Women Workers in India: Why so Few Among so Many?

Past Event
Women Workers in India: Why so Few Among so Many?

At this seminar, Sonali Jain-Chandra and Sonali Das from IMF, presented a paper that examines the determinants of female labor force participation in India, against the backdrop of one of the lowest female participation rates  among its peers. Using extensive Indian household survey data, the paper models the labor force participation choices of women, conditional on demographic characteristics and education, as well as looking at the influence of state-level labor market flexibility and other state policies. The main finding is that a number of policy initiatives can help boost female economic participation in the states of India, including increased labor market flexibility, investment in infrastructure, and enhanced social spending. Rinku Murgai, Lead Economist from the World Bank, as the discussant for the seminar, took forward the conversations with the audience.
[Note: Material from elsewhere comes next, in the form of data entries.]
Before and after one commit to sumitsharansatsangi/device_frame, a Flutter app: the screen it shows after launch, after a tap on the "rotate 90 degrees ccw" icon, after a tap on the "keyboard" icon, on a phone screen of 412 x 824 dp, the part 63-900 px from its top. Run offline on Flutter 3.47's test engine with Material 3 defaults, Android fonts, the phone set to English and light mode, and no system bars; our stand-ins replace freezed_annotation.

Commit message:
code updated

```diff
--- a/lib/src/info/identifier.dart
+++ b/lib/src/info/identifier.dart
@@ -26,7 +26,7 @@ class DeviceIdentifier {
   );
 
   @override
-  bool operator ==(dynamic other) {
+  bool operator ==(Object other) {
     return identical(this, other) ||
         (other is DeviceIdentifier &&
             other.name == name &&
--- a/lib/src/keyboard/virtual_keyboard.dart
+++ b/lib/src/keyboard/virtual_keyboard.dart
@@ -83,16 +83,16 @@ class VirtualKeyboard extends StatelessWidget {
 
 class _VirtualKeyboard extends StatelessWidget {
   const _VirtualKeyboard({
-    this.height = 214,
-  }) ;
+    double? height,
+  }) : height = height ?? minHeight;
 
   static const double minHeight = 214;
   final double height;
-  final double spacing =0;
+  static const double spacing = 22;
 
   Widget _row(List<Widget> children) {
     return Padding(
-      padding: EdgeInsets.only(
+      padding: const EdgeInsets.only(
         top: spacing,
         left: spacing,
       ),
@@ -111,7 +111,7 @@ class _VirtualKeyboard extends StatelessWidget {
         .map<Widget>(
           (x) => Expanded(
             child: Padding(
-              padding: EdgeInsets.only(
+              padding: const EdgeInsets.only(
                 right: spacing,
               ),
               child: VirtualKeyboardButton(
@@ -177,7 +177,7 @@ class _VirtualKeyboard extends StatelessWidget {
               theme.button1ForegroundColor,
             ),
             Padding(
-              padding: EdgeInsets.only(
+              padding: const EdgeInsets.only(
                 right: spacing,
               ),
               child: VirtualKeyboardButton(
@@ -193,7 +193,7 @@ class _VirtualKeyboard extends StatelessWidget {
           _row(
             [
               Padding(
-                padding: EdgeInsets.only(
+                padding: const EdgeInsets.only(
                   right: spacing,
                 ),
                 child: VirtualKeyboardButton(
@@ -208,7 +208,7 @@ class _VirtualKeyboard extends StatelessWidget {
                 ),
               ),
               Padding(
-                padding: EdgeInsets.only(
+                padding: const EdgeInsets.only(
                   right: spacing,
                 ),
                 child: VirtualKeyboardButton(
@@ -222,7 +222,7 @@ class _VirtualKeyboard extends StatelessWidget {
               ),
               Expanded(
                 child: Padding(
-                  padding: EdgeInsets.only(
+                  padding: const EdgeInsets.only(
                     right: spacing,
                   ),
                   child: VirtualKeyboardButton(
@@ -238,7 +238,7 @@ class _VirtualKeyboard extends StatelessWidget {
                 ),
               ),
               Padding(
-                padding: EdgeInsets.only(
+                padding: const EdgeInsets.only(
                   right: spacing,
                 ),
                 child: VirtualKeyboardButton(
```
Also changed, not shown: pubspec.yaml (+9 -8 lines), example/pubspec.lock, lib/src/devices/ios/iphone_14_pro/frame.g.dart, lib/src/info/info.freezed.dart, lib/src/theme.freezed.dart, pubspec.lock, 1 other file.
Sonali Jain-Chandra is Deputy Division Chief in the IMF’s Asia and Pacific Department. She has wide-ranging country experience on India, Korea, Indonesia, Cambodia, Nepal and Bhutan. She was also a member of the Regional Studies Division and has often contributed to the IMF’s Regional Economic Outlook. Prior to her current assignment, she worked in the IMF’s Strategy, Policy and Review departments on vulnerabilities in emerging markets and advanced economies. Her research focuses on labor markets, capital flows, international banking linkages, and financial inclusion. She holds a PhD in Economics from Columbia University, a BA and MA in Philosophy, Politics and Economics from Oxford University and a BA in Economics from Lady Shri Ram College, University of Delhi.
Sonali Das is an Economist in the IMF’s Asia and Pacific Department, where she focuses on India and Nepal. Previously, she was in the IMF’s Strategy, Policy, and Review Department, where she worked on the IMF program with Pakistan and policy papers on the international monetary system. Prior to joining the IMF in 2012, Sonali interned at the Brookings Institution, the Federal Reserve Bank of San Francisco, as well as the IMF. She received her PhD in Economics from Cornell University, an MA in Economics from McGill University, and a BSc from the University of Toronto. Her research interests are in banking, financial interconnectedness, and economic development.
Rinku Murgai is a Lead Economist in the Poverty Global Practice of the World Bank.  Rinku joined the World Bank in 2000 as a Young Professional, with assignments in the South Asia Poverty Reduction and Economic Management Unit and the Research Department.  In 2003, she relocated to the New Delhi office and has been working in India since then.  She has a keen interest and analytic skills in the general areas of poverty, vulnerability and public policy, encompassing poverty and inequality measurement. In her work at the World Bank, Rinku has had the opportunity to contribute to poverty assessments, development policy reviews, impact evaluations, operations, and Country Partnership Strategies. She has worked closely with government on issues related to poverty monitoring, strengthening of statistical systems, and design and M&E of safety nets. She holds a Bachelor’s degree in Biology and Economics from Swarthmore College, and a PhD in Agricultural and Resource Economics from the University of California at Berkeley.
  • Event Date

    30 April 2015
  • Location

    Conference Room, NCAER